Lacking the mandate, authority and organizational capacity, the prevention of these issues that require nation-wide interventions are largely beyond the power of Ministry of Health. We as medical doctors can plead for things like lifestyle changes, tough legislation against vaping, high taxation for tobacco, but we cannot re-engineer social and political environments in ways that puts health at its core.
Many developed nations have long recognized the importance of inter-sectoral efforts in tackling diseases and can be traced back to the 1978 World Health Organization (WHO) Alma-Ata declaration that formally acknowledges of the importance of intersectoral action for health. It was later carried forward in the Ottawa Charter for Health Promotion (adopted in Ottawa in 1986), which discussed “healthy public policies” as a key area for health promotion, and gave rise to the concept of “Health in all Policies” (HiAP) in 2006 during the Finnish Presidency of the EU.
The WHO defines HiAP as “an approach to public policies across sectors that systematically takes into account the health implications of decisions, seeks synergies, and avoids harmful health impacts, in order to improve population health and health equity”. An early example is the “North Karelia Project” launched in 1972 aimed to reduce the impact of coronary heart disease in the Finnish region of North Karelia through engaging other sectors such as community organizations, dairy and meat producers, schools to improve community health.

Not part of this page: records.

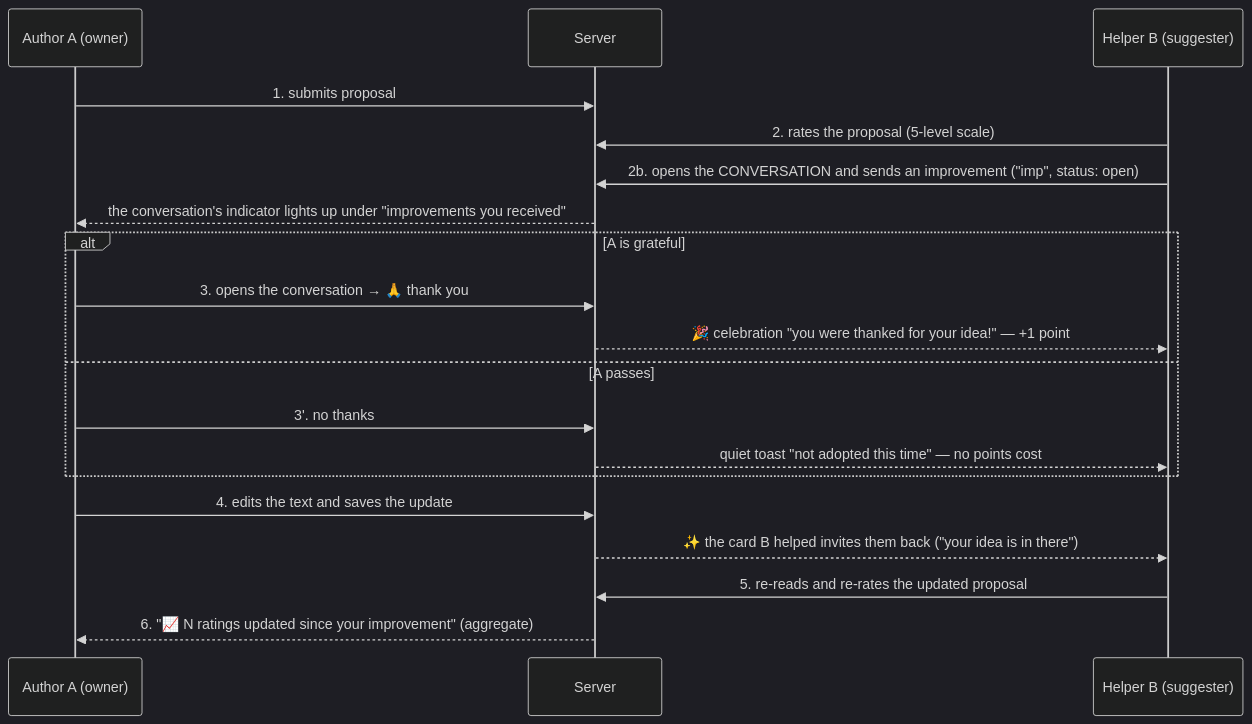
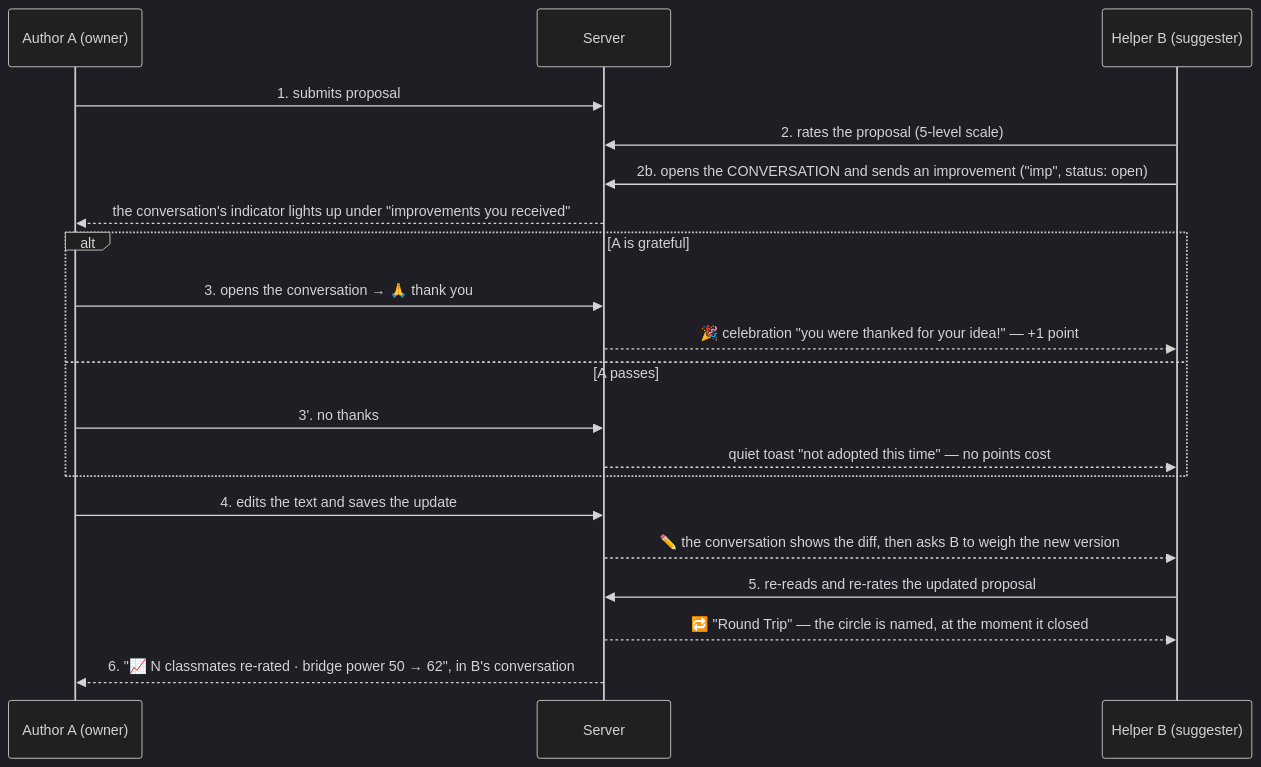
The diagram in apps/agora/docs/feedback-cycle.md (delib-org/Freedi-app), drawn with Mermaid (dark theme) before and after one commit. The commit also changed other lines of this file and 1 other file, not shown here.

````diff
--- a/apps/agora/docs/feedback-cycle.md
+++ b/apps/agora/docs/feedback-cycle.md
@@ -14,25 +18,25 @@
 ```mermaid
 sequenceDiagram
     participant A as Author A (owner)
     participant S as Server
     participant B as Helper B (suggester)
 
     A->>S: 1. submits proposal
     B->>S: 2. rates the proposal (5-level scale)
     B->>S: 2b. opens the CONVERSATION and sends an improvement ("imp", status: open)
     S-->>A: the conversation's indicator lights up under "improvements you received"
 
     alt A is grateful
         A->>S: 3. opens the conversation → 🙏 thank you
         S-->>B: 🎉 celebration "you were thanked for your idea!" — +1 point
     else A passes
         A->>S: 3'. no thanks
         S-->>B: quiet toast "not adopted this time" — no points cost
     end
 
     A->>S: 4. edits the text and saves the update
-    S-->>B: ✨ the card B helped invites them back ("your idea is in there")
+    S-->>B: ✏️ the conversation shows the diff, then asks B to weigh the new version
     B->>S: 5. re-reads and re-rates the updated proposal
-
-    S-->>A: 6. "📈 N ratings updated since your improvement" (aggregate)
+    S-->>B: 🔁 "Round Trip" — the circle is named, at the moment it closed
+    S-->>A: 6. "📈 N classmates re-rated · bridge power 50 → 62", in B's conversation
 ```
````
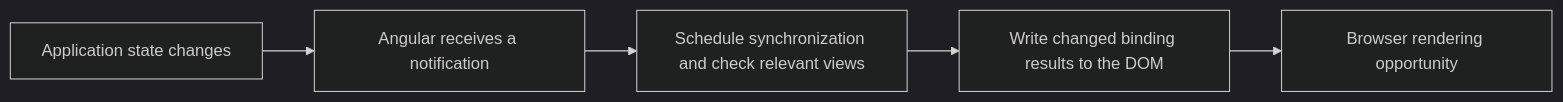
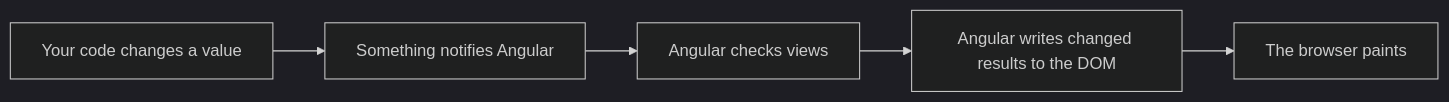
The diagram in src/content/blog/angular-change-detection.md (theo-matzavinos/dump), drawn with Mermaid (dark theme) before and after one commit. The commit also changed other lines of this file and 24 other files, not shown here.

First line of the commit message:
Revise all articles for voice, junior readers, and flow

````diff
--- a/src/content/blog/angular-change-detection.md
+++ b/src/content/blog/angular-change-detection.md
@@ -49,7 +60,7 @@
 ```mermaid
 flowchart LR
-    S[Application state changes] --> N[Angular receives a notification]
-    N --> C[Schedule synchronization and check relevant views]
-    C --> U[Write changed binding results to the DOM]
-    U --> P[Browser rendering opportunity]
+    S[Your code changes a value] --> N[Something notifies Angular]
+    N --> C[Angular checks views]
+    C --> U[Angular writes changed results to the DOM]
+    U --> P[The browser paints]
 ```
````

The project, which involved the support of the Finnish authorities and the WHO, resulted in significant reductions in cardiovascular disease mortality and has been noted as a successful model for cross-sector collaboration.
Some may argue that we already have elements of HiAP in place, taking an example when the Ministry of Health collaborates with the Ministry of Education to promote health education, dental health and routine immunizations. However, HiAP is more than a collaboration between 2 agencies. HiAP in other countries has moved on to centralize health efforts by establishing councils chaired by the Health Minister, with members from each ministries and agencies that affect health and wellbeing, such as the Ministry of Agriculture, Forestry, Rural and Regional Development, Urban Wellbeing and Housing, Domestic Trade, and even including the local authorities and city planners to convene at least twice a year to discuss the current national issues that affects health of citizens either directly or indirectly.
Back to our beloved country Malaysia, taking example of issues such as vaping and bauxite mining in which there is still no coherent effort between agencies and ministries to tackle the problem, it is evident that it is high time we adapt HiAP in our approach to become a developed nation by 2020. A developed nation is not only a country that is economically sound, but also a country in which its citizens are physically and mentally healthy, as reflected by its citizens’ life expectancy.
While serving as an intern at the Social Determinants of Health Unit in WHO headquarters in Geneva, I had the chance to be a part of a working group that examines case studies relating to HiAP in developing countries. I have noticed that while HiAP is a new concept to the developing world, many are already approaching the WHO for advise and technical assistance to start implement HiAP in their respective countries. Each countries has their own social, political and economic factors that affects health. What works in one country might not work in another, however I do not see why we shouldn't start by asking for assistance. Health is a core element in people’s well-being and happiness. In the end, policies made in regard of health is not about political, social and economic interests. It is about ensuring that we leave behind a healthier world to live in, for or children and future generations to come.